My time there started in the Jane Russell Hot Shop (no kidding, real name) where  glass technicians, called gaffers, conjure creations from molten glass. The demonstration alone was worth the trip. MOG has a robust artist-in-residence program and installation artist, Fred Wilson, was directing the creation of large tear-shaped pieces intended for inclusion in a piece similar to one of his earlier works, Drip Drop Plop.


Drip Drop Plop    2001


An exhibit of paintings, drawings and sculpture, Every Soil Bears Not Everything, by Joey Kirkpatrick and Flora C. Mace, is in the galleries. These 2 artists have worked collaboratively for more than 30 years using blown and cast glass, fabricated wood and bronze.




Brian Dettmer’s Intricate Work

While trolling Google Images for places where printed media and 3 dimensional art might intersect, I stumbled upon the work of Brian Dettmer.  According to Wikipedia, “as a student, Dettmer focused primarily on painting. When he began to work in a sign shop, his work began to explore the relationship between text, images, language, and codes, including paintings based on braille, Morse Code, and American Sign Language. He then began to make work by repeatedly pasting newspapers and book pages to canvas and tearing off pieces, leaving behind layered fragments. In 2000, Dettmer started to experiment by gluing and cutting into books, the medium for which he is now best known”.  These books are what most captured my imagination.


In 2014, he gave a TED Talk about his process:

An Influence

In 1985, my brother-in-law John gave me a copy of “Rhapsody” for Christmas. This beautiful book is a catalog of Jennifer Bartlett’s seminal work of the same name. The piece, comprised of hundreds of 12” x 12” painted metal tiles, was originally exhibited at the Paula Cooper Gallery in New York in 1976 and then again 30 years later, at the Museum of Modern Art.


1985 was coincidentally, the year I finished my graduate program in painting. When I received the book, I was chagrinned to realize that despite 3 intensive years of study, I had never come across her work. This was due no doubt, to my sloppy and somewhat random research skills. But, I also hold my professors responsible for thoroughly examining the work of her contemporaries, artists like Jim Dine, Robert Rauschenberg and Alex Katz, while failing even the slightest mention of someone referred to as “one of the most successful artists in the 1970s” by Klaus Ottmann, a curator at the Phillips Collection in Washington DC.

After I saw the images in “Rhapsody”, Bartlett immediately became and continues to be a major influence for me. I strongly relate to her inclination to combine many small elements to achieve a coherent whole.
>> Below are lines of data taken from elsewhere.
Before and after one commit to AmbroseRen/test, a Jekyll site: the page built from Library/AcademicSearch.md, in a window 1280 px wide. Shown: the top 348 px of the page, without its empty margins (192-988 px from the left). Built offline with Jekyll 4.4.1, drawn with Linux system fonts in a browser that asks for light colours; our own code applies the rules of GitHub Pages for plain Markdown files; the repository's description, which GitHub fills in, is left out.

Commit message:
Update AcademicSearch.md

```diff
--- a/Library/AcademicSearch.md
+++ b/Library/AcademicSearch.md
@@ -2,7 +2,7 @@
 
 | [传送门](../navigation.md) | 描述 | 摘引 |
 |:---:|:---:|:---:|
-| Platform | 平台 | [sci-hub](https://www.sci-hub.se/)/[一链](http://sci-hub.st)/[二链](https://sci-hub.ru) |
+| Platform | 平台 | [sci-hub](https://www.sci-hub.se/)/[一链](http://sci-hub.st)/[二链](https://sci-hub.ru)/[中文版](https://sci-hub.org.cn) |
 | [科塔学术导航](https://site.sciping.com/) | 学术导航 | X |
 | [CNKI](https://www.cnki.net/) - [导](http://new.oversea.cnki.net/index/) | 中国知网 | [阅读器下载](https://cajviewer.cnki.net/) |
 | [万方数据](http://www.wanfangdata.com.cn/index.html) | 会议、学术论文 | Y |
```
Additionally, her iconic “child-like” house motif as well as her garden images touch on the theme of domesticity – something I value deeply as content. In the late 1980s, while in New York, I saw drawings and painting from the garden series and found the work to be unforgettably luscious and painterly. She has been working for the better part of 50 years and a Google image search yields, I think,  a remarkably diverse and rich cross-section of what she has accomplished.


Art as Therapy and so Much More
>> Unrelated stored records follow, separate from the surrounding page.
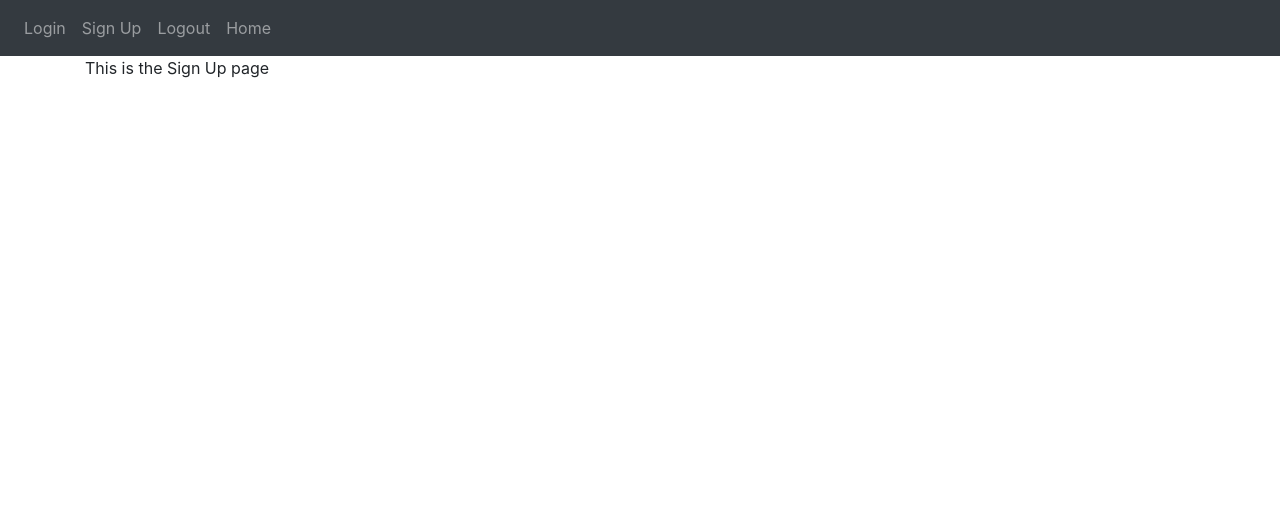
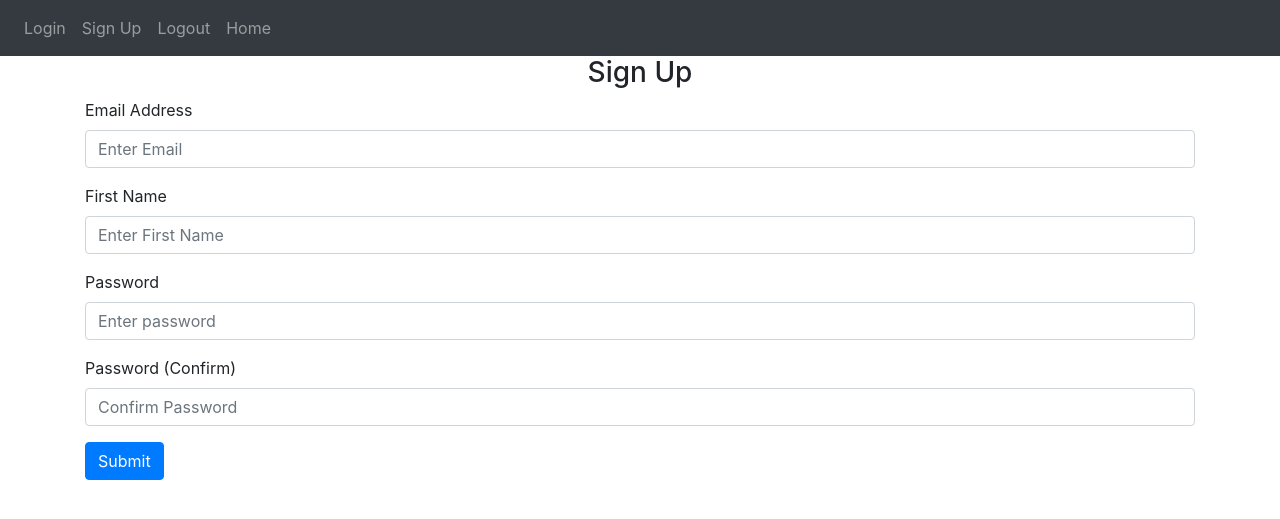
Before and after one commit to KushRohra/Notes_App, a Flask app: page /sign-up in a window 1280 px wide. Shown: the top 519 px of the page. Run offline with Flask 2, Linux system fonts and the light colour scheme; some libraries are stand-ins or nearby versions.

Commit message:
sign-up page created

```diff
--- a/website/templates/base.html
+++ b/website/templates/base.html
@@ -23,10 +23,10 @@
             </button>
             <div class="collapse navbar-collapse" id="navbar">
                 <div class="navbar-nav">
-                    <a href="" class="nav-item nav-link" id="login" href="/login">Login</a>
-                    <a href="" class="nav-item nav-link" id="login" href="/sign-up">Sign Up</a>
-                    <a href="" class="nav-item nav-link" id="login" href="/logout">Logout</a>
-                    <a href="" class="nav-item nav-link" id="login" href="/home">Home</a>
+                    <a class="nav-item nav-link" id="login" href="/login">Login</a>
+                    <a class="nav-item nav-link" id="login" href="/sign-up">Sign Up</a>
+                    <a class="nav-item nav-link" id="login" href="/logout">Logout</a>
+                    <a class="nav-item nav-link" id="login" href="/">Home</a>
                 </div>
             </div>
         </nav>
--- a/website/templates/sign_up.html
+++ b/website/templates/sign_up.html
@@ -3,5 +3,24 @@
 {% block title %}Sign Up{% endblock %}
 
 {% block content %}
-    This is the Sign Up page
+    <form method="POST">
+        <h3 align="center">Sign Up</h3>
+        <div class="form-group">
+            <label for="email">Email Address</label>
+            <input type="email" class="form-control" id="email" name="email" placeholder="Enter Email">
+        </div>
+        <div class="form-group">
+            <label for="firstName">First Name</label>
+            <input type="text" class="form-control" id="firstName" name="firstName" placeholder="Enter First Name">
+        </div>
+        <div class="form-group">
+            <label for="password1">Password</label>
+            <input type="password" class="form-control" id="password" name="password" placeholder="Enter password">
+        </div>
+        <div class="form-group">
+            <label for="password2">Password (Confirm)</label>
+            <input type="password" class="form-control" id="password2" name="password2" placeholder="Confirm Password">
+        </div>
+        <button type="submit" class="btn btn-primary">Submit</button>
+    </form>
 {% endblock %}
```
I recently listened to a segment from one of my favorite podcasts, “To The Best of Our Knowledge” (Wisconsin Public Radio), and was touched to hear Alain de Botton’s beautifully articulated ideas on the topic of looking at art.

Even though the word “therapy” is in the title, his thinking about how we might relate to art is anything but clinical. I’ve seldom heard a more passionate or succinct description of the relationship between artist, art and viewer.
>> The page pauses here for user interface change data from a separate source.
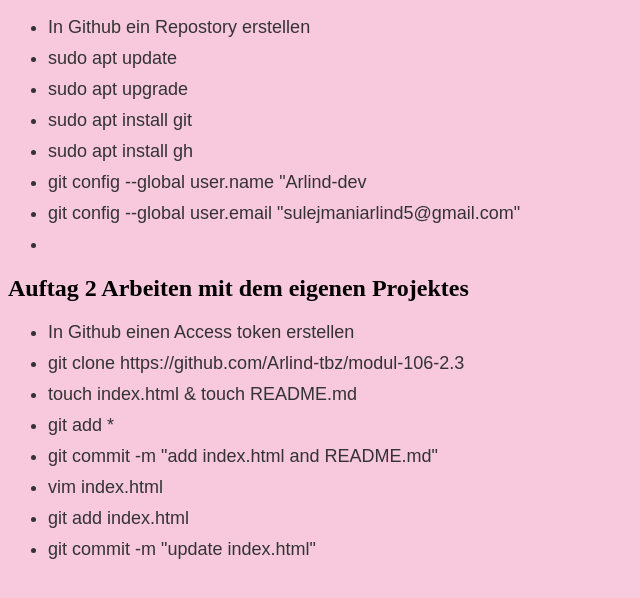
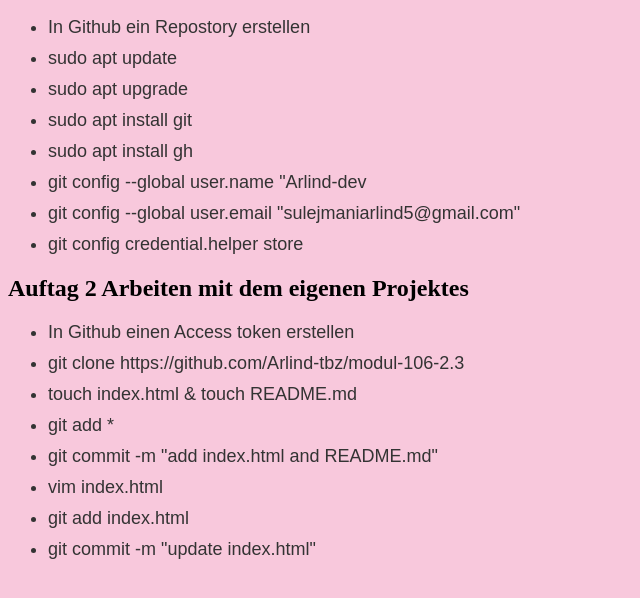
Before and after one commit to Arlind-tbz/modul-109-2.3, a plain HTML site: page index.html in a window 1280 px wide. Shown: the part 110-708 px from the top of the page, without its empty margins (0-640 px from the left). Drawn offline with Linux system fonts and the light colour scheme.

Commit message:
update index.htm

```diff
--- a/index.html
+++ b/index.html
@@ -31,7 +31,7 @@
     <li>sudo apt install gh</li>
     <li>git config --global user.name "Arlind-dev</li>
     <li>git config --global user.email "sulejmaniarlind5@gmail.com"</li>
-    <li></li>
+    <li>git config credential.helper store</li>
   </ul>
   <h2>Auftag 2 Arbeiten mit dem eigenen Projektes</h2>
   <ul>
```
                                         E. Manet   Asparagus

Édouard Manet (French, 1832-1883). Bunch of Asparagus, 1880. Oil on canvas. 46 x 55 cm (18 1/16 x 21 5/8 in.). Wallraf-Richartz-Museum & Fondation Corboud, Köln